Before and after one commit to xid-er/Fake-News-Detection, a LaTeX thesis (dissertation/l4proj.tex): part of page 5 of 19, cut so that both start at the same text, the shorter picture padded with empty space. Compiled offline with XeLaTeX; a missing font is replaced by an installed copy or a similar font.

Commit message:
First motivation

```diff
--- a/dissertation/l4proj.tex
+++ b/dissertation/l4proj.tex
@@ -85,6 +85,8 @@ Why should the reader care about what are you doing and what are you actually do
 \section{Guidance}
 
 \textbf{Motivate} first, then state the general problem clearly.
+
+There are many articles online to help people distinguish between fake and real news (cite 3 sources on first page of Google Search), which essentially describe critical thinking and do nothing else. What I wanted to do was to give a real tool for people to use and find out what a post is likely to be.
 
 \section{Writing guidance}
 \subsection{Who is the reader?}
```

#### [Instructions for the task]
Each of the records is to be written out again without alteration.

#### [Task output]
Before and after one commit to xid-er/Fake-News-Detection, a LaTeX thesis (dissertation/l4proj.tex): part of page 5 of 19, cut so that both start at the same text, the shorter picture padded with empty space. Compiled offline with XeLaTeX; a missing font is replaced by an installed copy or a similar font.

Commit message:
First motivation

```diff
--- a/dissertation/l4proj.tex
+++ b/dissertation/l4proj.tex
@@ -85,6 +85,8 @@ Why should the reader care about what are you doing and what are you actually do
 \section{Guidance}
 
 \textbf{Motivate} first, then state the general problem clearly.
+
+There are many articles online to help people distinguish between fake and real news (cite 3 sources on first page of Google Search), which essentially describe critical thinking and do nothing else. What I wanted to do was to give a real tool for people to use and find out what a post is likely to be.
 
 \section{Writing guidance}
 \subsection{Who is the reader?}
```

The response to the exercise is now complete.